AIM OF THE EXERCISE: Scan the entries below. List each line with "Objdbconnect".

Dataset excerpts:
>>

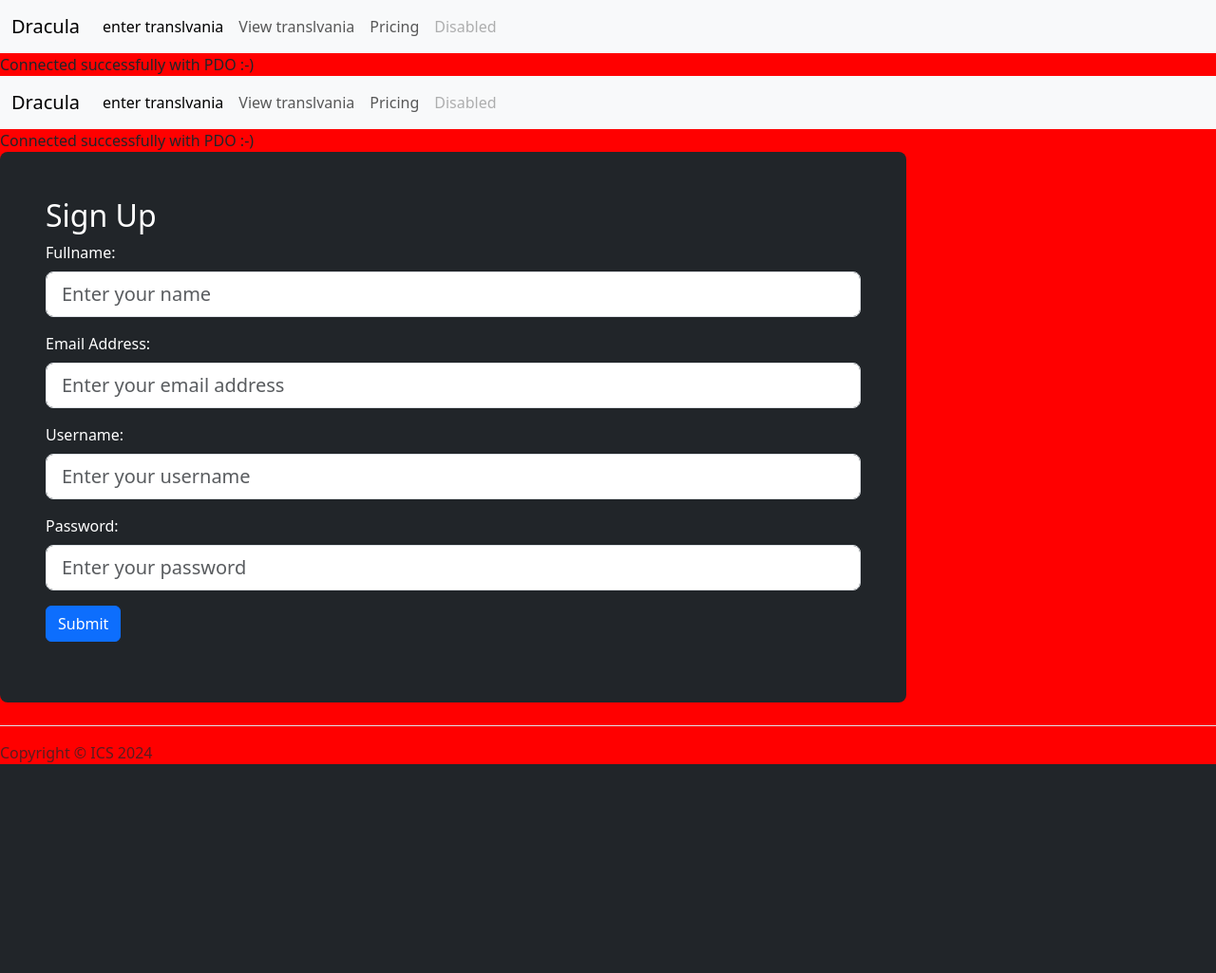
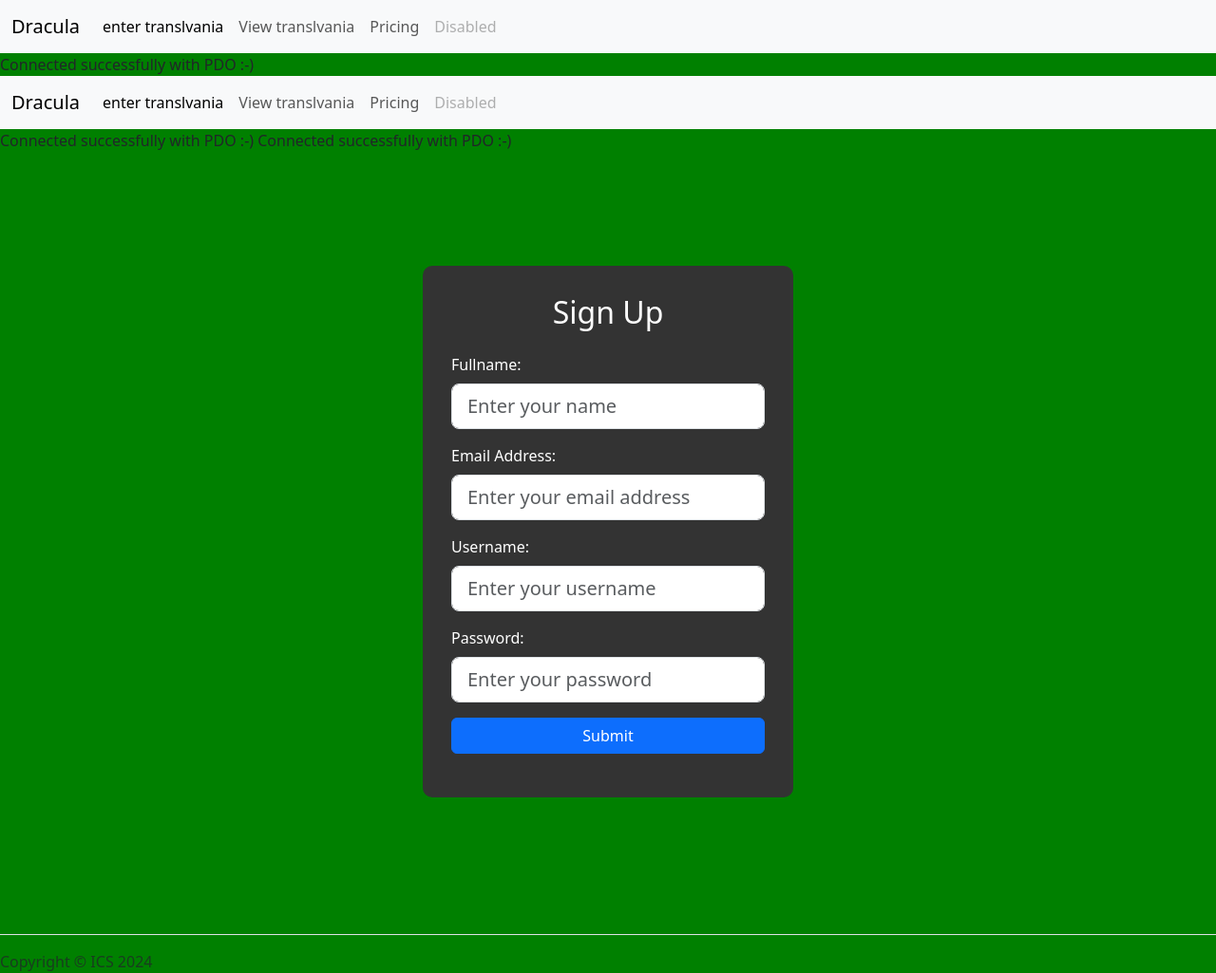
Before and after one commit to Houstonsboy/IAPassignment, a PHP site: page /index.php in a window 1280 px wide. Shown: the whole page at 95% size. Before the commit the page ends 805 px from the top, so only its background shows below. Run offline with PHP 8.4, Linux system fonts and the light colour scheme; some libraries are stand-ins or nearby versions.

Commit message:
working on submission of form

```diff
--- a/database/dbHandler.php
+++ b/database/dbHandler.php
@@ -120,13 +120,15 @@
                     exit(); // Ensure script execution stops after redirect
                 }
             }
-        } else if ($_SERVER['REQUEST_METHOD'] == 'POST' && isset($_POST['otpverify'])) {
+    } elseif ($_SERVER['REQUEST_METHOD'] == 'POST' && isset($_POST['otpverify'])) {
         // Handle OTP verification
         $otpcode = $_POST['otpcode'];
 
-            // Check if OTP matches
-            if ($this->random == $otpcode) {
-                // Retrieve stored user details
+        // Check if OTP matches the random value (e.g., stored in the session or class property)
+        if (empty($this->random)) {
+            return "OTP not generated. Please try signing up again.";
+        } elseif ($this->random == $otpcode) {
+            // Process the OTP and insert user data into the database
             $results = $this->globalVar->getVar();
             $fullname = $results['fullname'];
             $email = $results['email'];
@@ -137,23 +139,24 @@
             $insertResult = $this->insertData($fullname, $email, $username, $password);
 
             if ($insertResult === true) {
-                    // If insertion is successful, display success message
-                    return "Registration successful!";
+                header('Location: ../forms/lookup.php');
+                exit();
             } else {
-                    // If insertion fails, return the error message
-                    return $insertResult;
+                return "Error inserting user data into the database.";
             }
         } else {
-                // If OTP doesn't match, return an error
             return "Invalid OTP. Please try again.";
         }
     }
+    return null;
 }
+
+
 
     // Function to insert data into the database
     private function insertData($fullname, $email, $username, $password) {
         try {
-            // Check if username or email already exists
+          // Check for existing username or email
           $sql = "SELECT COUNT(*) FROM users WHERE username = :username OR email = :email";
           $stmt = $this->connection->prepare($sql);
           $stmt->execute(['username' => $username, 'email' => $email]);
@@ -163,15 +166,64 @@
             return "Error: Username or email already exists!";
           }
 
-            // Hash the password before saving it
-            $hashedPassword = password_hash($password, PASSWORD_BCRYPT);
+          // Hash the password
+          $hashedPassword = password_hash($password, PASSWORD_BCRYPT, ['cost' => 12]);  // Adjust cost as needed
+
+          // Insert data
           $sql = "INSERT INTO users (fullname, email, username, password) VALUES (:fullname, :email, :username, :password)";
           $stmt = $this->connection->prepare($sql);
           $stmt->execute(['fullname' => $fullname, 'email' => $email, 'username' => $username, 'password' => $hashedPassword]);
 
           return true;
         } catch (PDOException $e) {
-            return $e->getMessage();
+          return "Error: " . $e->getMessage();
+        }
+      }
+      public function getUser() {
+        if ($_SERVER['REQUEST_METHOD'] == 'POST' && isset($_POST['getUser'])) {
+            $username = $_POST['username'];
+
+            // Fetch the user data based on the username
+            $userData = $this->fetchData($username);
+
+            if (!empty($userData)) {
+                // Display the fetched user data (assuming one match, but you can handle multiple)
+                echo "<table class='table table-striped'>
+                    <thead>
+                        <tr>
+                            <th>Username</th>
+                            <th>Email</th>
+                        </tr>
+                    </thead>
+                    <tbody>";
+                foreach ($userData as $user) {
+                    echo "<tr>
+                        <td>{$user['username']}</td>
+                        <td>{$user['email']}</td>
+                    </tr>";
+                }
+                echo "</tbody></table>";
+            } else {
+                echo "No user found with that username.";
             }
         }
     }
+
+}
+$Objdbconnect = new dbConnection();
+$connection = $Objdbconnect->getConnection();
+
+if ($connection instanceof PDO || $connection instanceof mysqli) {
+    // Instantiate dbHandler with the connection and handle signup and search
+    $ObjdbHandler = new dbHandler($connection);
+
+    // Handle form actions
+    if (isset($_POST['signup']) || isset($_POST['otpverify'])) {
+        $ObjdbHandler->handleSignup();
+    } elseif (isset($_POST['getUser'])) {
+        $ObjdbHandler->getUser();
+    }
+
+} else {
+    echo $connection; // Print error message if connection fails
+}
--- a/forms/otp.php
+++ b/forms/otp.php
@@ -1,14 +1,19 @@
 <?php
 
 class otp {
-    public function opt_form() {
+    public function opt_form($errorMessage = null) {
         ?>
         <nav class="navbar bg-body-tertiary">
             <div class="container-fluid d-flex justify-content-center">
-                <form action=" " method="POST" class="d-flex" role="search">
-                    <label for="otpcode">otp code</label>
-                    <input class="form-control me-2" type="search" name="otpcode" placeholder="OTP code" aria-label="Search">
-                    <button class="btn btn-outline-success" type="submit" name="otpverify">Done</button>
+                <?php if (!empty($errorMessage)): ?>
+                    <div class="alert alert-danger">
+                        <?php echo $errorMessage; ?>
+                    </div>
+                <?php endif; ?>
+                <form action="" method="POST" class="d-flex" enctype="multipart/form-data">
+                    <label for="otpcode">OTP Code</label>
+                    <input class="form-control me-2" type="text" name="otpcode" placeholder="Enter OTP" required>
+                    <button class="btn btn-outline-success" type="submit" name="otpverify">Verify</button>
                 </form>
             </div>
         </nav>
--- a/forms/signup.php
+++ b/forms/signup.php
@@ -4,10 +4,24 @@
 class Signup {
     public function sign_up_form($errorMessage = null) {
         ?>
-        <div class="row align-items-md-stretch">
-            <div class="col-md-9">
-                <div class="h-100 p-5 text-bg-dark rounded-3">
-                    <h2>Sign Up</h2>
+        <style>
+            body {
+                background-color: green; /* Set background color to green */
+                height: 100vh; /* Full viewport height */
+            }
+            .form-container {
+                background-color: #333; /* Dark background for the form */
+                padding: 30px;
+                border-radius: 10px;
+                color: white;
+            }
+        </style>
+
+        <div class="container h-100 d-flex justify-content-center align-items-center">
+            <div class="row">
+                <div class="col-md-12">
+                    <div class="form-container">
+                        <h2 class="text-center mb-4">Sign Up</h2>
 
                         <!-- Display error message if validation fails -->
                         <?php if (!empty($errorMessage)): ?>
@@ -33,148 +47,13 @@
                                 <label for="password" class="form-label">Password:</label>
                                 <input type="password" name="password" class="form-control form-control-lg" maxlength="50" id="password" placeholder="Enter your password">
                             </div>
-                        <button type="submit" name="signup" class="btn btn-primary">Submit</button>
+                            <button type="submit" name="signup" class="btn btn-primary w-100">Submit</button>
                         </form>
+                    </div>
                 </div>
             </div>
         </div>
         <?php
     }
 }
-
-// Class to handle form validation and database interaction
-// class dbHandler {
-//     private $connection;
-
-//     public function __construct($connection) {
-//         $this->connection = $connection;
-//     }
-
-//     // Function to validate inputs
-//     private function validateInputs($fullname, $email, $username, $password) {
-//         if (empty($fullname) || empty($email) || empty($username) || empty($password)) {
-//             return "All fields are required.";
-//         }
-
-//         if (!filter_var($email, FILTER_VALIDATE_EMAIL)) {
-//             return "Invalid email address.";
-//         }
-
-//         // Validate password strength
-//         $hasNumber = preg_match('/[0-9]/', $password);
-//         $hasSymbol = preg_match('/[\W]/', $password);
-//         $hasValidLength = strlen($password) >= 8;
-
-//         if (!$hasValidLength) {
-//             return "Password must be at least 8 characters long.";
-//         } elseif (!$hasNumber || !$hasSymbol) {
-//             return "Password must contain at least one number and one special character.";
-//         }
-
-//         return null; // If everything is valid
-//     }
-
-//     // Function to handle the form submission
-//     public function handleSignup() {
-//         if ($_SERVER['REQUEST_METHOD'] == 'POST' && isset($_POST['signup'])) {
-//             $fullname = $_POST['fullname'];
-//             $email = $_POST['email_address'];
-//             $username = $_POST['username'];
-//             $password = $_POST['password'];
-
-//             // Validate the inputs
-//             $validationError = $this->validateInputs($fullname, $email, $username, $password);
-
-//             if ($validationError) {
-//                 // Return the error message
-//                 return $validationError;
-//             } else {
-//                 // Proceed with database insertion if validation passes
-//                 if ($this->insertData($fullname, $email, $username, $password)) {
-//                     return "User successfully registered!";
-//                 }
-//             }
-//         }
-//         return null; // No error
-//     }
-
-//     // Function to insert data into the database
-//     private function insertData($fullname, $email, $username, $password) {
-//         try {
-//             // Check if username or email already exists
-//             $sql = "SELECT COUNT(*) FROM users WHERE username = :username OR email = :email";
-//             $stmt = $this->connection->prepare($sql);
-//             $stmt->execute(['username' => $username, 'email' => $email]);
-//             $count = $stmt->fetchColumn();
-
-//             if ($count > 0) {
-//                 return "Error: Username or email already exists!";
-//             }
-
-//             // Hash the password before saving it
-//             $hashedPassword = password_hash($password, PASSWORD_BCRYPT);
-//             $sql = "INSERT INTO users (fullname, email, username, password) VALUES (:fullname, :email, :username, :password)";
-//             $stmt = $this->connection->prepare($sql);
-//             $stmt->execute(['fullname' => $fullname, 'email' => $email, 'username' => $username, 'password' => $hashedPassword]);
-
-//             return true;
-//         } catch (PDOException $e) {
-//             return $e->getMessage();
-//         }
-//     }
-//     public function getUser() {
-//         if ($_SERVER['REQUEST_METHOD'] == 'POST' && isset($_POST['getUser'])) {
-//             $username = $_POST['username'];
-
-//             // Fetch the user data based on the username
-//             $userData = $this->fetchData($username);
-
-//             if (!empty($userData)) {
-//                 // Display the fetched user data (assuming one match, but you can handle multiple)
-//                 echo "<table class='table table-striped'>
-//                     <thead>
-//                         <tr>
-//                             <th>Username</th>
-//                             <th>Email</th>
-//                         </tr>
-//                     </thead>
-//                     <tbody>";
-//                 foreach ($userData as $user) {
-//                     echo "<tr>
-//                         <td>{$user['username']}</td>
-//                         <td>{$user['email']}</td>
-//                     </tr>";
-//                 }
-//                 echo "</tbody></table>";
-//             } else {
-//                 echo "No user found with that username.";
-//             }
-//         }
-//     }
-
-//     public function fetchData($username)
-// {
-//     try {
-//         $sql = "SELECT * FROM users WHERE username = :username";
-//         $stmt = $this->connection->prepare($sql);
-//         $stmt->execute(['username' => $username]);
-//         return $stmt->fetchAll(PDO::FETCH_ASSOC);
-//     } catch (PDOException $e) {
-//         echo $e->getMessage();
-//         return [];
-//     }
-// }
-// }
-
-
-// // Initialize the database connection
-// $Objdbconnect = new dbConnection();
-// $connection = $Objdbconnect->getConnection();
-
-// // If the connection is successful, handle the signup form submission
-// if ($connection instanceof PDO) {
-//     $dbHandler = new dbHandler($connection);
-//     $dbHandler->handleSignup();
-// } else {
-//     echo "Database connection error!";
-// }
+?>
--- a/index.php
+++ b/index.php
@@ -18,7 +18,6 @@
 }
 
 // Display the signup form (always display it here)
-$ObjSignup = new Signup();
 $ObjSignup->sign_up_form($errorMessage); // Pass error message to the form
 
 $ObjLayouts->footer();
--- a/load.php
+++ b/load.php
@@ -24,6 +24,7 @@
     $ObjNav = new NavBar();
     $ObjSignup= new signup();
     $Objdbconnect= new dbConnection();
+    $Objlookup = new lookup();
     $Objotp= new otp();
     // $ObjCont = new contents();
     // $ObjForm = new user_forms();
```
Also changed, not shown: otpindex.php (+12 -0 lines). Lines whose indentation alone changed are shown as unchanged.
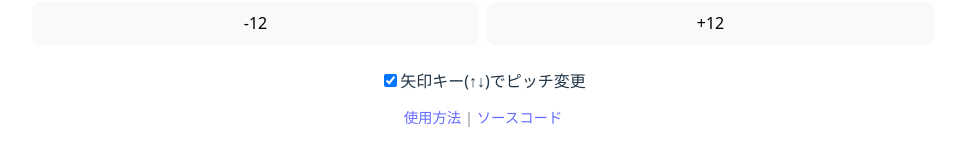
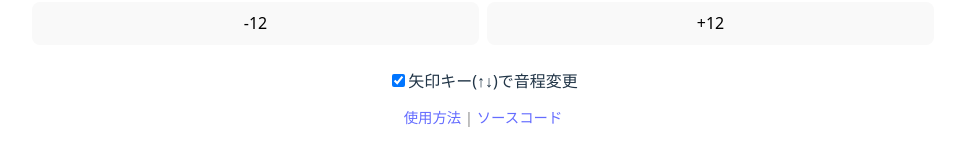
Before and after one commit to int2xx9/pitchchanger, a React (Vite) app: page / in a window 1280 px wide. Shown: the part 443-603 px from the top of the page, without its empty margins (157-1122 px from the left). Built offline with nearby package versions, Linux system fonts and the light colour scheme.

Commit message:
tweak a text

```diff
--- a/src/App.tsx
+++ b/src/App.tsx
@@ -95,7 +95,7 @@ function App() {
       <PitchSelector value={pitch} onChange={setPitch} /><br />
       <label>
         <input type="checkbox" checked={arrowKeyEnabled} onChange={(e) => setArrowKeyEnabled(e.target.checked)} />
-        矢印キー(↑↓)でピッチ変更
+        矢印キー(↑↓)で音程変更
       </label>
       <div style={{ marginTop: '1em', fontSize: '0.9em', color: '#888' }}>
         <a href="https://github.com/int2xx9/pitchchanger/wiki/Usage">使用方法</a>&nbsp;|&nbsp;<a href="https://github.com/int2xx9/pitchchanger">ソースコード</a>
```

<<

TASK SOLUTION:
+$Objdbconnect = new dbConnection();
+$connection = $Objdbconnect->getConnection();
-// $Objdbconnect = new dbConnection();
-// $connection = $Objdbconnect->getConnection();
     $Objdbconnect= new dbConnection();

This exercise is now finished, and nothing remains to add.